News report on G1 focus on sandbank degradation in São João da Barra
[click to view]

Megaproject impact farmers
[click to view]

Fiocruz Environmental Conflicts map - the case of Porto Açu
[click to view]

Case Porto Açu at OCMAL Atlas
[click to view]

News report at O Globo newspaper - Inhabitant of São João da Barra refuses compensation (Noêmia Magalhaes: Na negociação, existem duas coisas distintas: preço e valor. Quem não sabe a diferença não entende o amor. Quanto vale seu projeto de vida? Isso se negocia?)
[click to view]

Media Links

Projeto Minas-Rio, uma história de violações: Porto Açu e mineroduto atingem 32 cidades
[click to view]

Ignorados - made by researchers in Campos dos Goytacazes
[click to view]

Rio nega licença para térmica a carvão no Porto do Açu. DENISE LUNA.15/10/2013 . Folha de Sao Paulo.
[click to view]

Noêmia Magalhães fala da luta contra as desapropriações no Porto do Açu
[click to view]

Other Documents

Scenario after eviction in São João da Barra
[click to view]

Resistance Exchange in São João da Barra Communities from São João da Barra and Conceição do Mato Dentro meet for an exchange of resistance, in 2014. Picture: Roberto Moraes
[click to view]

Resistance Exchange in São João da Barra In 2013, communities impacted by the Porto Açu works meet with communities affected by the mine in Conceição do Mato Dentro for an exchange of resistance against Minas-Rio entire system. The meeting was supported by academic researchers groups and NGOs. Foto by Camila Nobrega
[click to view]
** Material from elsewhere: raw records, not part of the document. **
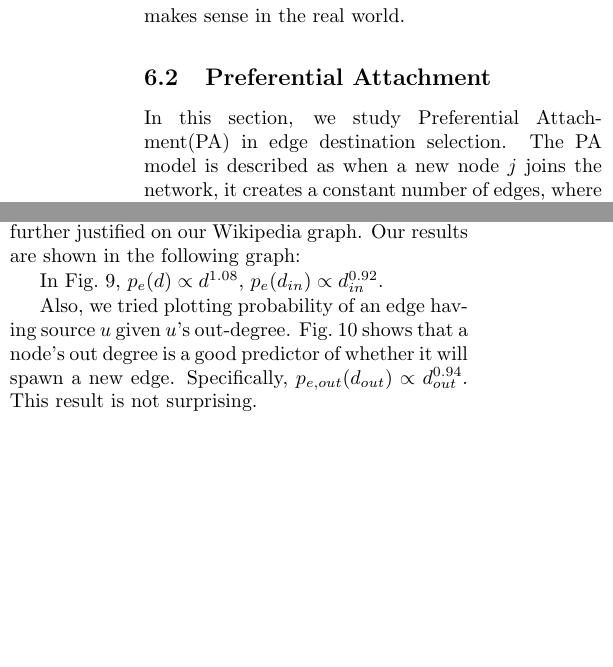
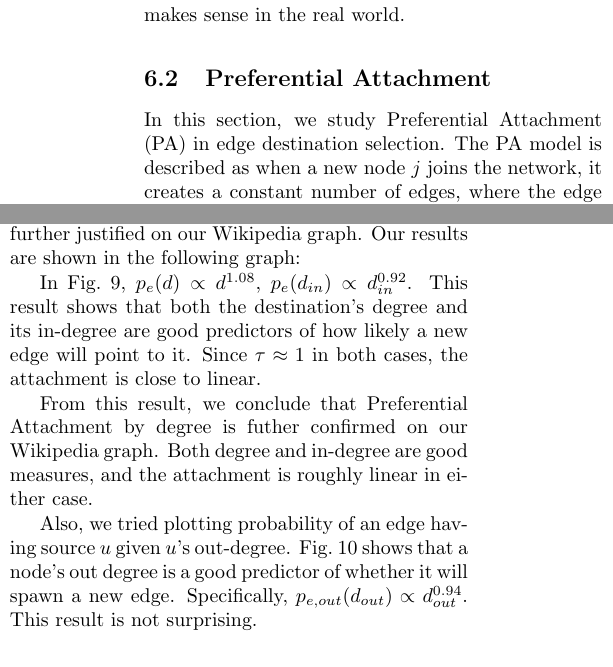
Before and after one commit to qipeng/cs224wproject, a LaTeX document (final/final.tex): two parts of the columns of page 6 of 8, joined at a grey line, cut so that both start at the same text, the shorter picture padded with empty space. Compiled offline with pdfLaTeX.

Commit message:
section 7 edits: additional content

```diff
--- a/final/final.tex
+++ b/final/final.tex
@@ -185,7 +185,9 @@ We use the above equation to calculate $p_e(d)$ for edge creation in our Wikiped
 \caption{Probability of edge destination given degree and in-degree}\label{fig:pa_degree}
 \end{figure*}
 
-In Fig.~\ref{fig:pa_degree}, $p_e(d)\propto d^{1.08}$, $p_e(d_{in})\propto d_{in}^{0.92}$.
+In Fig.~\ref{fig:pa_degree}, $p_e(d)\propto d^{1.08}$, $p_e(d_{in})\propto d_{in}^{0.92}$. This result shows that both the destination's degree and its in-degree are good predictors of how likely a new edge will point to it. Since $\tau \approx 1$ in both cases, the attachment is close to linear.
+
+From this result, we conclude that Preferential Attachment by degree is futher confirmed on our Wikipedia graph. Both degree and in-degree are good measures, and the attachment is roughly linear in either case.
 
 Also, we tried plotting probability of an edge having source $u$ given $u$'s out-degree. Fig.~\ref{fig:out_pa_degree} shows that a node's out degree is a good predictor of whether it will spawn a new edge. Specifically, $p_{e,out}(d_{out})\propto d_{out}^{0.94}$. This result is not surprising.
 \begin{figure}[H]
```
Also changed, not shown: final/final.tex (7 more changed lines).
Porto Açu project Aerial view of Porto Açu, in São João da Barra. Picture: Roberto Moraes
[click to view]

Landscape of Porto Açu Complex The Port responds to about 60% of access to the coastal area. Aerial fotos taken by the researcher Roberto Moraes
[click to view]
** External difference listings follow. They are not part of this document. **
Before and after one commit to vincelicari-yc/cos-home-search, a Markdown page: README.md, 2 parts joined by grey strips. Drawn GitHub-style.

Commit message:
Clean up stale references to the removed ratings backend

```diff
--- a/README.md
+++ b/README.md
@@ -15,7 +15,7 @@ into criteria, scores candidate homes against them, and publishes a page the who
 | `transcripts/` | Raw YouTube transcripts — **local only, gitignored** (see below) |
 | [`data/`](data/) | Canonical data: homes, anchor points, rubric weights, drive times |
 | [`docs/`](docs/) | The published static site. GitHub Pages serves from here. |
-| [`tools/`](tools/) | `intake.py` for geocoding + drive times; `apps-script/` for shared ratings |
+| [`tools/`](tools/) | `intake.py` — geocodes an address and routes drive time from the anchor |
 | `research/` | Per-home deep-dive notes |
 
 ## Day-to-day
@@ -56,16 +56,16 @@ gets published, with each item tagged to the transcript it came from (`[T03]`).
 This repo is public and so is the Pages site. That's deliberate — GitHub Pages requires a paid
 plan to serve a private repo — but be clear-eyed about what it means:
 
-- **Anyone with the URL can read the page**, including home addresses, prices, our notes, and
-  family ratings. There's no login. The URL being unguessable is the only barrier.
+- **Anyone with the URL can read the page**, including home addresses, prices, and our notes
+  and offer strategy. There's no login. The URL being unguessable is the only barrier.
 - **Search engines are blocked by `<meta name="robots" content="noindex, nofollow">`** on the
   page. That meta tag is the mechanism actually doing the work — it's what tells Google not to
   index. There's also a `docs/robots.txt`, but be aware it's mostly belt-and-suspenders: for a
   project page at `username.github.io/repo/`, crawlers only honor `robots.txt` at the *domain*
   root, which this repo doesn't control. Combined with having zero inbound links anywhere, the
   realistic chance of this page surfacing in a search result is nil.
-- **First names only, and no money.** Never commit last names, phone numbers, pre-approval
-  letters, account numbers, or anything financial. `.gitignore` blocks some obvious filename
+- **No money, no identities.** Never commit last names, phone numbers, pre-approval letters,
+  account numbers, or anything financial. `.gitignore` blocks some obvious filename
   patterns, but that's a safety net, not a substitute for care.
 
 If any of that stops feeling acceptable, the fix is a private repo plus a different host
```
Other CommentsA controversial 2100 MW coal fired power station was foreseen by Eike Batista but it was discarded in favour of one of natural gas. (Folha de Sao Paulo, 15 Oct. 2013).
Meta Information
ContributorCamila Nobrega, Free University of Berlin.
Last update06/12/2016
Comments